And here is where we get to the statistical part. Let’s say there are maybe ten of these moments in your script. Ten things that are a little bit different. The script goes to the production company, where it’s read by three people. Person 1 bumped on two things. Person 2 was fine with the things that bothered Person 1, but has a different thing that bothered him. Person 3 bumped on one of Person 1’s bumps, but nothing else.
Everything that bothers anybody has to be changed or removed. Seriously. That’s the way it works, pretty much. What a lovely house! But could you take out that niche with the Spanish tiles, please? Just plaster it over with Navaho White, thanks… pat down that part there, no one will ever know.
So the script is revised and sent to the studio, with three of the less predictable moments gone. At the studio, four people read it. Person 1 has three bumps…
By the time the four readers at the studio have given you their notes, there are maybe three good moments left. The new script goes to the network, where six people read it…
Are you getting the picture? The script gets smoothed down, like a stone in a stream, till there’s nothing left anybody could possibly object to. And remember, nobody “bumps” on generic.
Should any moment of eccentricity make it through all that, the highly paid network star who picks it up might easily say, “This is really great, but that scene with the gay show tunes? I don’t think my fans want to see that. Mind cutting it? It’s just a little thing, doesn’t affect the plot.”
And the infuriating thing is, most of the people along the way are just doing their job. They’re supposed
to tell you when they have a problem with something. When I read other people’s material, sometimes I bump on things too. When we read a book, we may not like every single thing in that book; when we go to the movies, we argue with friends, coming out, about what we thought worked or didn’t work.
It’s the process
that kills. Twenty people reading the same thing, all with the power to edit. It’s not about a specific person’s taste; it’s about evolutionary pressure.
To get back to Koppelman:
“But the mere existence of the edits—whatever the motivation for them—seriously undermines the White House’s credibility on this issue. This past November (after Election Day), White House Press Secretary Jay Carney told reporters that ‘The White House and the State Department have made clear that the single adjustment that was made to those talking points by either of those two institutions were changing the word “consulate” to “diplomatic facility” because “consulate” was inaccurate.’"
"Remarkably, Carney is sticking with that line even now…‘The only edit made by the White House or the State Department to those talking points generated by the C.I.A. was a change from referring to the facility that was attacked in Benghazi from “consulate,” because it was not a consulate, to “diplomatic post”… it was a matter of non-substantive factual correction. But there was a process leading up to that that involved inputs from a lot of agencies, as is always the case in a situation like this and is always appropriate.’”

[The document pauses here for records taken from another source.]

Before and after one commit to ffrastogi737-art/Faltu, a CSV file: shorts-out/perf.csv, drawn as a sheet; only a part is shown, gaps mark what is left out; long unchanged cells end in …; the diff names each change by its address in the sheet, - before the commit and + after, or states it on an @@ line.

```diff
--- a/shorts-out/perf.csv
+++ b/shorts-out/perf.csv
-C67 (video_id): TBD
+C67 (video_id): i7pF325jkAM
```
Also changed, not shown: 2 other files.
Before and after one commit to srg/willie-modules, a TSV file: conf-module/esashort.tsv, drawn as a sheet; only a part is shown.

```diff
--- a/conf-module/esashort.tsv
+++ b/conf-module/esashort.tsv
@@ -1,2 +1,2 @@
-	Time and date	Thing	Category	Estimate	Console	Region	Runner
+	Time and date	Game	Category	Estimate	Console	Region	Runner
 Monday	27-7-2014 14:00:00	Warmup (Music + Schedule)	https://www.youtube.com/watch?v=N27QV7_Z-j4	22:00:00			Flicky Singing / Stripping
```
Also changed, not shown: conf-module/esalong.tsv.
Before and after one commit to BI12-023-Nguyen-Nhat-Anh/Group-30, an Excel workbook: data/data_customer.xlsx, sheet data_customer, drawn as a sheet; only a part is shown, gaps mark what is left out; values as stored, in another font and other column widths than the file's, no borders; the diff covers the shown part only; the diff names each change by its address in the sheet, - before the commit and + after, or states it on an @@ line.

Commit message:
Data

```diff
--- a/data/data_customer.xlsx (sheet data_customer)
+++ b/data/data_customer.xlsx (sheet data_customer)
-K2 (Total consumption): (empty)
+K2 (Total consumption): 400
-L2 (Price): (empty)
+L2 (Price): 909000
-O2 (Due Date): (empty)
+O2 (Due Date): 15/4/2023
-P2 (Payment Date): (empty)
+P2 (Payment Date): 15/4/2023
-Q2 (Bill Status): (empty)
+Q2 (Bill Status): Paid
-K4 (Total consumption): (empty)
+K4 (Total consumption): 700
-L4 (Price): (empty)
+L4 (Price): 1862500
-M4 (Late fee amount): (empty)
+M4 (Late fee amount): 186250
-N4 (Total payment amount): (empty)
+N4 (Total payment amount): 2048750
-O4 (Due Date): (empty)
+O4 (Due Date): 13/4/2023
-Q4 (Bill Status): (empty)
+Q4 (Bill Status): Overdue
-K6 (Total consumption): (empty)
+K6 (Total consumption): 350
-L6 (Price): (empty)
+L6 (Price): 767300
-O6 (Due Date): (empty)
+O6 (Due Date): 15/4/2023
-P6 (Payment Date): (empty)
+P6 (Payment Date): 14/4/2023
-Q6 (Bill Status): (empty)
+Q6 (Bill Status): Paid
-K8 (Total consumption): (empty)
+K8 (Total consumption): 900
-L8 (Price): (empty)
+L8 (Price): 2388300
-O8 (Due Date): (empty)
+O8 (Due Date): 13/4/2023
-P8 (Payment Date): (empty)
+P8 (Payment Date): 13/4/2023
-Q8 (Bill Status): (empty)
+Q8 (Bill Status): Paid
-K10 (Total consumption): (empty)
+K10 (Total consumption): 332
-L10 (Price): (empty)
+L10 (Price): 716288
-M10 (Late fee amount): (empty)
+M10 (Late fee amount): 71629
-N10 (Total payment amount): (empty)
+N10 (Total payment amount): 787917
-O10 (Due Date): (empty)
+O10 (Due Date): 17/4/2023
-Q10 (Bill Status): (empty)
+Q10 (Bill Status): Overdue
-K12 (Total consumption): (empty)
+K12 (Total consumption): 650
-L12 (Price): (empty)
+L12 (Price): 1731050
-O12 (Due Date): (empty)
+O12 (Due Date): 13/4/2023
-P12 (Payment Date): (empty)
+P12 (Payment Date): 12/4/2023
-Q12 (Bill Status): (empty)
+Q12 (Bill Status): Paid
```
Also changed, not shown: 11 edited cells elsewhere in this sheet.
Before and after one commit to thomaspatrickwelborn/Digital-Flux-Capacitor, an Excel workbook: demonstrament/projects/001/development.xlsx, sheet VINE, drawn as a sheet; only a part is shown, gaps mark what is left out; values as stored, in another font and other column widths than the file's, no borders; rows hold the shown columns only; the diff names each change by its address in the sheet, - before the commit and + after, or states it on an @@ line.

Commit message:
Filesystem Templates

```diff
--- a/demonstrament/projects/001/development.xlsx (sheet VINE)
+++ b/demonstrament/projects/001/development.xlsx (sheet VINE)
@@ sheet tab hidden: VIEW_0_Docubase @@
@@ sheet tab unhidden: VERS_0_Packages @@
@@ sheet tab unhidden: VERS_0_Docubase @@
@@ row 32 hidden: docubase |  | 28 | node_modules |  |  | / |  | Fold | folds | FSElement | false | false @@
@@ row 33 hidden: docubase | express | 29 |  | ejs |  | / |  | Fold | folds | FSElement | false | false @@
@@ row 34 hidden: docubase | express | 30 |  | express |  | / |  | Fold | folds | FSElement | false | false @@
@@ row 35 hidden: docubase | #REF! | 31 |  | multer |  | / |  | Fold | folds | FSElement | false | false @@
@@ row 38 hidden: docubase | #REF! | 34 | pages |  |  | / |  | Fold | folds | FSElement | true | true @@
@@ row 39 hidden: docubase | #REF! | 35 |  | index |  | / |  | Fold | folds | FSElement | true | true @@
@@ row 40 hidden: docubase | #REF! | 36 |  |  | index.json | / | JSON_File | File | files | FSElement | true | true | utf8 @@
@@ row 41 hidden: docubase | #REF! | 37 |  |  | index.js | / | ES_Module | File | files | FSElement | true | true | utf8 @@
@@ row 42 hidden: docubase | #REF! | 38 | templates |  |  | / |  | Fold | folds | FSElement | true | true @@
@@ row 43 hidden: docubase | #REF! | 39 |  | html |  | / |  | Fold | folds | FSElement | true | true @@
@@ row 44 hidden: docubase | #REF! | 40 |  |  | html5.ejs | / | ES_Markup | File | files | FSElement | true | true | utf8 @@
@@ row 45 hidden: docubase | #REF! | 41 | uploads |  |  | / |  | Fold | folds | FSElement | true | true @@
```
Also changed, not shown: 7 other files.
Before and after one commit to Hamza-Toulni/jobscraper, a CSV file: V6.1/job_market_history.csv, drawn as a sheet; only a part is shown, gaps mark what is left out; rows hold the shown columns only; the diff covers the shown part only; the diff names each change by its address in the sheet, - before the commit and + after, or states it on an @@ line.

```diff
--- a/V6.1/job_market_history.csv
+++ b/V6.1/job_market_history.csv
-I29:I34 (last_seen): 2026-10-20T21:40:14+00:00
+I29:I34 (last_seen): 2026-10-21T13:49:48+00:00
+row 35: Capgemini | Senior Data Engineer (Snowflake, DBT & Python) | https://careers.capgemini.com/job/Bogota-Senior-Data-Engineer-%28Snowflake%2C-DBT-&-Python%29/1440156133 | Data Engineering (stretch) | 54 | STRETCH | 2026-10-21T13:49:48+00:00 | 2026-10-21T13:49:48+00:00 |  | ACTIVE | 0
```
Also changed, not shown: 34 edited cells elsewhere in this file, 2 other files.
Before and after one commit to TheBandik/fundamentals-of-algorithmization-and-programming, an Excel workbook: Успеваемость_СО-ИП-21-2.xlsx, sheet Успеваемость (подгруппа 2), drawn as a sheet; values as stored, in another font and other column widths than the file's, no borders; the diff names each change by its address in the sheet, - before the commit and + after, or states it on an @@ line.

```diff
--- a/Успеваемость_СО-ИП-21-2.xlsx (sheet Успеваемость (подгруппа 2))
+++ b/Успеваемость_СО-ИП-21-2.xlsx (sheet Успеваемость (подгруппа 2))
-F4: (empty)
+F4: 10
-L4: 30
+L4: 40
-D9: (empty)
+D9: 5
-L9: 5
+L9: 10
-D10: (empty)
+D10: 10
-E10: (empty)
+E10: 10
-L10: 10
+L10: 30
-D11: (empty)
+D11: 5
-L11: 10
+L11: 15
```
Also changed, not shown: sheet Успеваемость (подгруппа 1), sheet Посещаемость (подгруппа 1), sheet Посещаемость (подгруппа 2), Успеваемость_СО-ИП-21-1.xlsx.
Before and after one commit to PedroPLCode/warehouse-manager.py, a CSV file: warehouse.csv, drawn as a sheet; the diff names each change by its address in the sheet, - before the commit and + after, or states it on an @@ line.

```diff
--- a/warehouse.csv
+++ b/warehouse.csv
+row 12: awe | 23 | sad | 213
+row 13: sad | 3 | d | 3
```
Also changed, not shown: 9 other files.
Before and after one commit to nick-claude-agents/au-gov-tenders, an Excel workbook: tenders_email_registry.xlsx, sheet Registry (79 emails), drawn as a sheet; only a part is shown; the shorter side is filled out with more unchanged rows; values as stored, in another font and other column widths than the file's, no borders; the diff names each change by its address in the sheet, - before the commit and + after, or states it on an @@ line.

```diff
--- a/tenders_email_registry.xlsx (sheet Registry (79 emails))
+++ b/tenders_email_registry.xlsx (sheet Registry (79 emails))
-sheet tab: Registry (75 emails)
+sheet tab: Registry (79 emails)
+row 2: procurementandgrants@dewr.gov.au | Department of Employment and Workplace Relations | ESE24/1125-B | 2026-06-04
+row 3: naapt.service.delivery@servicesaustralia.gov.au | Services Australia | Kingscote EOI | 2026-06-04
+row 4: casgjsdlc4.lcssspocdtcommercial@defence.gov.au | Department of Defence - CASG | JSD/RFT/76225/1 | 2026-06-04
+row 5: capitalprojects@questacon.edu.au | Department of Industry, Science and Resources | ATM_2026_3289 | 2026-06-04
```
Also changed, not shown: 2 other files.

Koppelman finds this highly suspicious. He seems to think human beings don’t behave this way unless they have some dark agenda.
In my world, I find it standard practice.